Tuesday, November 8, 2016

Hayden, Marx in Conversation at NYPL

Public Libraries

By on November 8, 2016

Carla Hayden and Tony Marx in conversation at NYPL
Photo credit: Chasi Annexy/The New York Public Library

On Halloween night, Friends and trustees of New York Public Library (NYPL) got a treat that didn’t require a costume: Librarian of Congress Carla Hayden and NYPL President Tony Marx sat down together for a lively hour-long discussion of research, preservation, digitization, Hayden’s plans for the Library of Congress (LC), and the influence of Hamilton. The conversation was the first in a series of public programs over the next year highlighting the importance of archival research.
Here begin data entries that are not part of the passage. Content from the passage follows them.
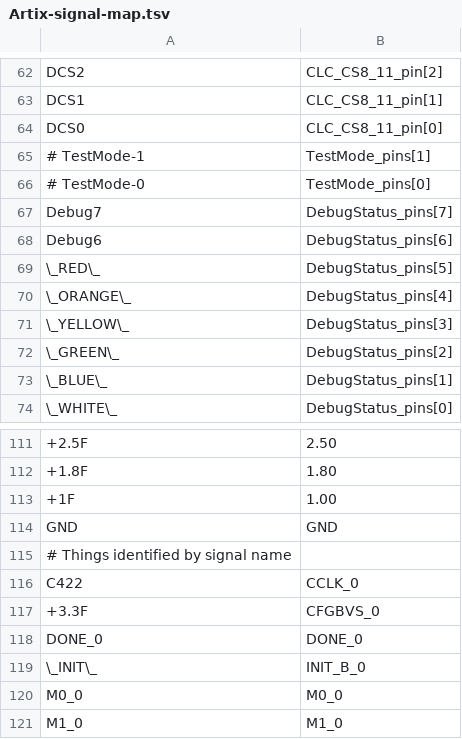
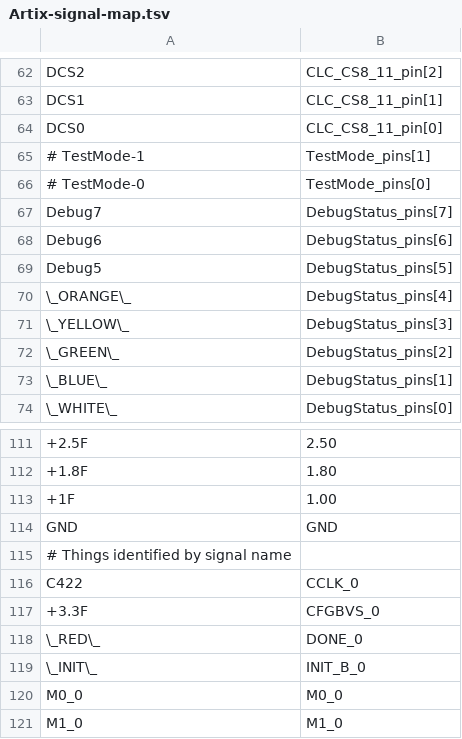
Before and after one commit to TESScience/FPE, a TSV file: AE/Schematic/Artix-signal-map.tsv, drawn as a sheet; only a part is shown, gaps mark what is left out.

Commit message:
Red LED on DONE_0 Don't make white so bright

```diff
--- a/AE/Schematic/Artix-signal-map.tsv
+++ b/AE/Schematic/Artix-signal-map.tsv
@@ -68,3 +68,3 @@ Debug7	DebugStatus_pins[7]
 Debug6	DebugStatus_pins[6]
-\_RED\_	DebugStatus_pins[5]
+Debug5	DebugStatus_pins[5]
 \_ORANGE\_	DebugStatus_pins[4]
@@ -117,3 +117,3 @@ C422	CCLK_0
 +3.3F	CFGBVS_0
-DONE_0	DONE_0
+\_RED\_	DONE_0
 \_INIT\_	INIT_B_0
```
Also changed, not shown: 2 other files.
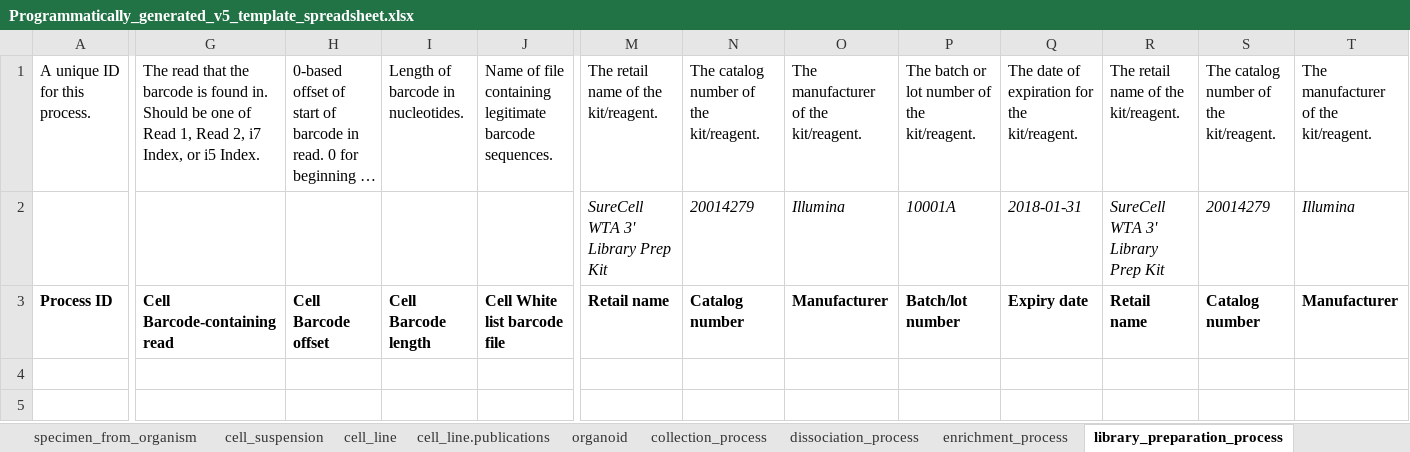
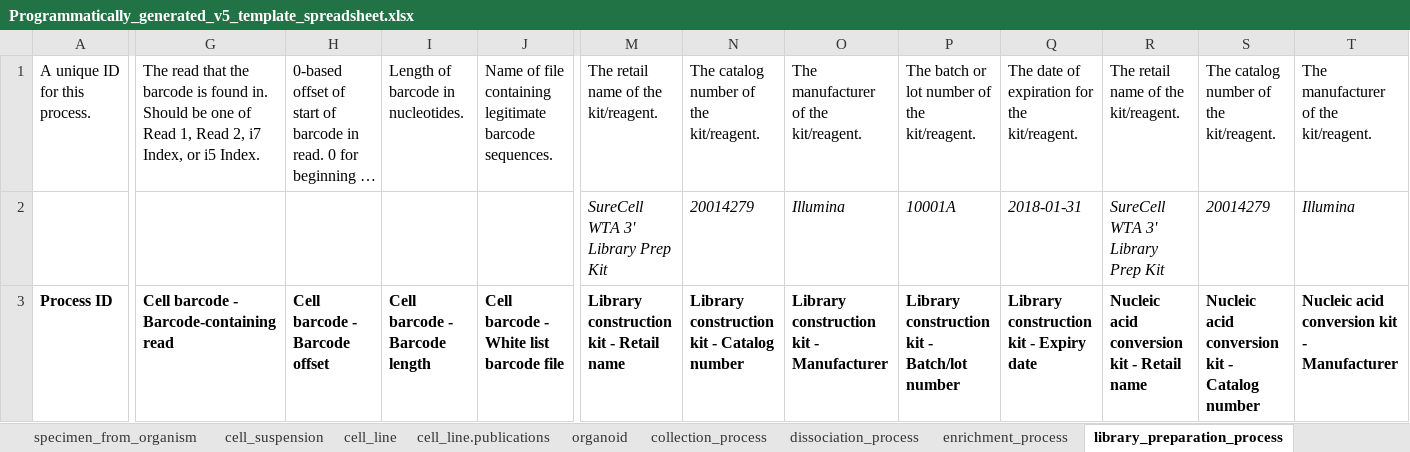
Before and after one commit to HumanCellAtlas/metadata-schema, an Excel workbook: examples/spreadsheets/v5/template/Programmatically_generated_v5_template_spreadsheet.xlsx, sheet library_preparation_process, drawn as a sheet; only a part is shown, gaps mark what is left out; long unchanged cells end in …; values as stored, in another font and other column widths than the file's, no borders; the diff covers the shown part only; the diff names each change by its address in the sheet, - before the commit and + after, or states it on an @@ line.

Commit message:
Updated json to spreadsheet script to use local file and concatenate concept-module field name for integrated names if user friendly available. Updated library_preparation_process.json to work with this

```diff
--- a/examples/spreadsheets/v5/template/Programmatically_generated_v5_template_spreadsheet.xlsx (sheet library_preparation_process)
+++ b/examples/spreadsheets/v5/template/Programmatically_generated_v5_template_spreadsheet.xlsx (sheet library_preparation_process)
-G3: Cell Barcode-containing read
+G3: Cell barcode - Barcode-containing read
-H3: Cell Barcode offset
+H3: Cell barcode - Barcode offset
-I3: Cell Barcode length
+I3: Cell barcode - Barcode length
-J3: Cell White list barcode file
+J3: Cell barcode - White list barcode file
-M3: Retail name
+M3: Library construction kit - Retail name
-N3: Catalog number
+N3: Library construction kit - Catalog number
-O3: Manufacturer
+O3: Library construction kit - Manufacturer
-P3: Batch/lot number
+P3: Library construction kit - Batch/lot number
-Q3: Expiry date
+Q3: Library construction kit - Expiry date
-R3: Retail name
+R3: Nucleic acid conversion kit - Retail name
-S3: Catalog number
+S3: Nucleic acid conversion kit - Catalog number
-T3: Manufacturer
+T3: Nucleic acid conversion kit - Manufacturer
```
Also changed, not shown: 11 edited cells elsewhere in this sheet, sheet cell_suspension, sheet organoid, sheet cell_line, 6 other files.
The event was held as part of the celebration of the reopening of the Stephen A. Schwarzman Building’s Rose Main Reading Room and Bill Blass Public Catalog Room. These had been closed since May 2014, when a plaster rosette fell from the Reading Room’s 52-foot ceiling in the middle of the night. After an inspection, the ceiling was deemed structurally sound, but NYPL decided to err on the side of caution and reinforce all of the decorative rosettes bordering the ceiling with steel cables, and at the same time to restore the mural on the ceiling of the Bill Blass room. The spaces reopened in October 2016 with a celebratory ribbon-cutting ceremony.

Sitting at the front of the Sue and Edgar Wachenheim III Trustees Room—hung with what Marx called “incredibly politically incorrect 400-year-old tapestries”—the two bantered briefly and then got down to business. “Why libraries?” asked Marx.

Hayden described her experiences with public libraries as a young patron and then a librarian, and her dawning realization of what sanctuaries they were for their constituents. Plus, she told Marx, “In the ’70s, when I was a baby librarian, what attracted me was the idea of information as power.”  Read more...

Thursday, November 3, 2016

Outrage in Bronx as Barnes & Noble Is Set to Close

Books & Bookstores


Shauna Rose and her son, Nicholai, 4, visited the children’s section of the Barnes & Noble in the Bronx on Wednesday. She says they go there every day after school and read the picture book “I Need My Monster.” Credit Amir Levy for The New York Times

Every day after school, 4-year-old Nicholai Rose demands that his mother take him first to the park then to the Barnes & Noble in the Baychester neighborhood of the Bronx. There, they snuggle in a corner in the children’s section and, each time, read “I Need My Monster,” his favorite picture book.
In a few months their ritual will end — permanently — when the store closes for good, leaving the Bronx, a borough with nearly 1.5 million people, without one general-interest bookstore. For residents, the closing carries a painful sting the borough knows too well, of being long underserved and overlooked, which persists even as the Bronx is experiencing a renaissance.

“How am I going to tell him that the bookstore is going?” said Nicholai’s mother, Shauna Rose, 29, as she sat in the store on Wednesday, the monster book on her lap. “And there’s nothing else.”

With 50,000 titles in its inventory, the Barnes & Noble opened in the Bronx in 1999. Two years ago, it nearly closed after the landlord sought to raise the rent. But it remained open after a public outcry, and after elected officials stepped in to assist in the rent negotiations. It has withstood the economic crunch that shut down smaller bookshops in the borough over the years. While there are a few bookstores in the Bronx attached to various universities and some stores that sell religious texts, the Barnes & Noble remains the last of its kind, until it closes in January, because of a rent increase. It will replaced by a Saks Off 5th store. Read more...